• Book sale today! 4-8 PM downstairs

    Spring books & more sale on Monday, April 13 … DVDs, VHS, puzzles, software, comics, more. Great prices, great people!

  • Family karaoke, Saturday, April 11, 4 PM

    Join the fun of a group singalong in a relaxed, no-sweaty-palms atmosphere, upstairs in the Fox Room, with Director Abby Noland.

  • Calling all kids for a LEGO┬« Challenge – Wed. May 13th @ 3:45 pm in the Fox Room

    Join us in the Fox Room for an afternoon of fun. The library and the Boys & Girls Club have put out over 10,000 LEGO® building bricks for a building challenge. Suggested for school age children.

  • MSJ Yearbooks now online

    From our friends at Rutland Historical Society: MSJ yearbooks (1939-1993 except 1943 which was not published) is online at the Historical Society website.

  • New source for e-books

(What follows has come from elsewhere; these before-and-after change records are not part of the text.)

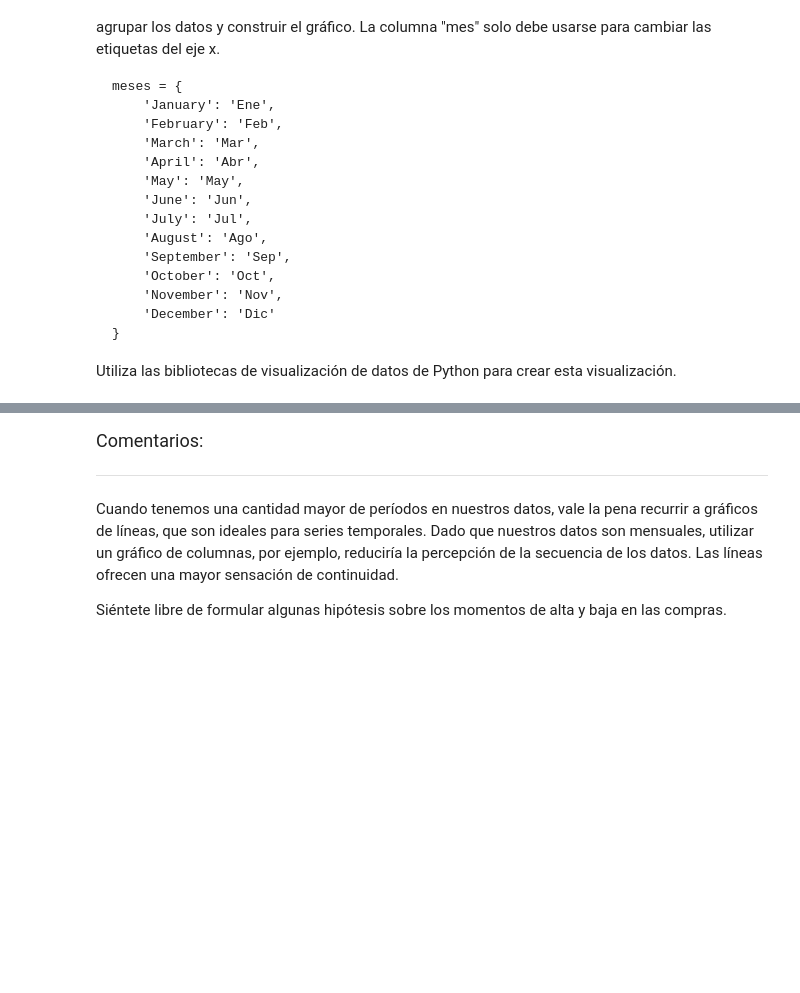
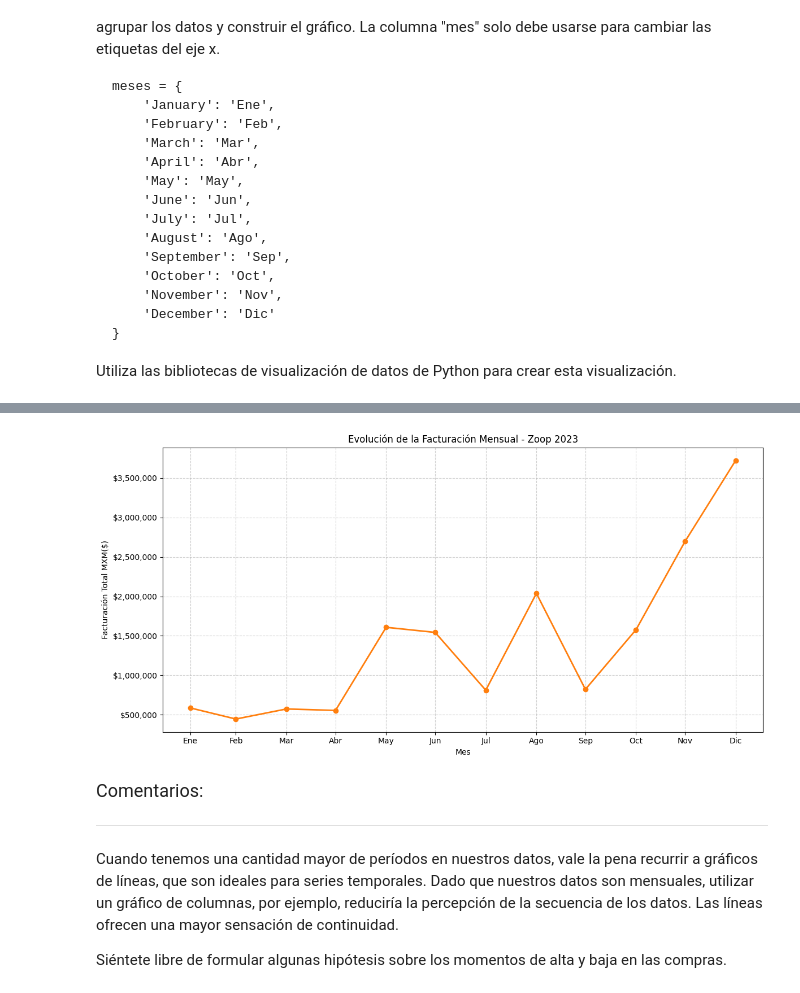
Before and after one commit to Basurero2/IA_aplicada_a_ciencia_de_datos, a Jupyter notebook: IA_aplicada_a_ciencia_de_datos.ipynb, the cells around one changed output, grey strips where cells are left out. Saved outputs shown, nothing was run; the diff lists cells and outputs as text; code cells hidden in the pictures; blank space fills up the shorter version.

```diff
--- a/IA_aplicada_a_ciencia_de_datos.ipynb
+++ b/IA_aplicada_a_ciencia_de_datos.ipynb
@@ -477,3 +610,5 @@ meses = {
 
 
 Utiliza las bibliotecas de visualización de datos de Python para crear esta visualización.
+# %%
+df.set_index('fecha')['facturacion'].resample('M').sum()
@@ -480,3 +631,55 @@ Utiliza las bibliotecas de visualización de datos de Python para crear esta vis
+# %%
+#creamos una columna "mes" en df con los valores de columna "fecha" obtenindo nombres dek mes en ingles
+df["mes"] = df["fecha"].dt.month_name()
+
+# 3. Agrupar por mes
+# Usamos resample('M') que es muy potente para series temporales.
+# 'M' agrupa por final de mes. .sum() suma la facturación de ese mes.
+ventas_mensuales = df.set_index('fecha')['facturacion'].resample('M').sum()
+
+# 4. Crear la columna de nombres de meses en español
+# Primero extraemos el nombre del mes en inglés del índice
+nombres_meses_ingles = ventas_mensuales.index.month_name()
+
+# Diccionario de traducción proporcionado
+meses = {
+    'January': 'Ene', 'February': 'Feb', 'March': 'Mar', 'April': 'Abr',
+    'May': 'May', 'June': 'Jun', 'July': 'Jul', 'August': 'Ago',
+    'September': 'Sep', 'October': 'Oct', 'November': 'Nov', 'December': 'Dic'
+}
+
+# Mapeamos (traducimos) los nombres
+etiquetas_eje_x = nombres_meses_ingles.map(meses)
+
+# 5. Crear el gráfico de líneas
+plt.figure(figsize=(12, 6))
+
+# Plot: Eje X = fechas (índice), Eje Y = facturación
+plt.plot(ventas_mensuales.index, ventas_mensuales.values,
+         marker='o',       # Pone un punto en cada dato
+         linestyle='-',    # Línea sólida
+         color='#ff7f0e',  # Color naranja (típico para ventas/dinero)
+         linewidth=2)
+
+# 6. Personalización del Eje X con los meses en español
+# Ponemos los 'ticks' en las fechas exactas y las etiquetas traducidas
+plt.xticks(ventas_mensuales.index, labels=etiquetas_eje_x)
+
+# Etiquetas y Título
+plt.title('Evolución de la Facturación Mensual - Zoop 2023')
+plt.xlabel('Mes')
+plt.ylabel('Facturación Total MXM($)')
+plt.grid(True, linestyle='--', alpha=0.6) # Cuadrícula suave para facilitar la lectura
+
+# Formato de dinero en el eje Y (opcional pero recomendado)
+current_values = plt.gca().get_yticks()
+plt.gca().set_yticklabels(['${:,.0f}'.format(x) for x in current_values])
+
+plt.tight_layout()
+plt.savefig('evolucion_ventas_mensual.png')
+plt.show()
+# %% [output]
+[figure, added]
 # %% [markdown]
 <font color="7b71ff" size=4> Comentarios: </font>
 
```
Also changed, not shown: parts of 42 cells of this notebook.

    OneClick!digital has now added a selection of classic books to its offerings. There are no checkout limits, holds or waits … perfect for class reading lists.

  • OneClick has your audiobook

    Check out an audiobook from OneClick Digital with your library card … no limits or wait times. iPhone app now available, and find a wide assortment of audio classes as well.

  • Try TumbleBooks ebooks for Kids!

    Click on the Kids Space tab to access TumbleBooks! Find animated, talking picture books with fiction, non-fiction and foreign language titles, and Read-Alongs (chapter books with sentence highlighting and narration.)

  • Reader’s Corner

    Reader’s Corner (which you can find in the left-hand menu, and the top menu) features all the resources you need about books in our library. There are links to InterLibrary Loan and a request form for new books and dvds. Check it out today!

The Town that Food Saved

The Town that Food Saved: How One Community Found Vitality in Local Food, by Ben Hewitt (2010) – In 2009, amid the double dip economic recession, the small town of Hardwick, Vermont was adding jobs in a handful of businesses practicing sustainable agriculture and promoting local foods. This much I already knew from following Hardwick in the media during that time. What I liked about this book is that it gave a voice to some of the folks that the media reporting left out: operators of a mobile slaughtering unit, back to the land anarchists, and aging farmers from another era. A lot has been written about Hardwick’s successes since then, but this book serves as an introduction and playbook to community economic development in the region. (EG)

338.1974 HEW or try the library catalog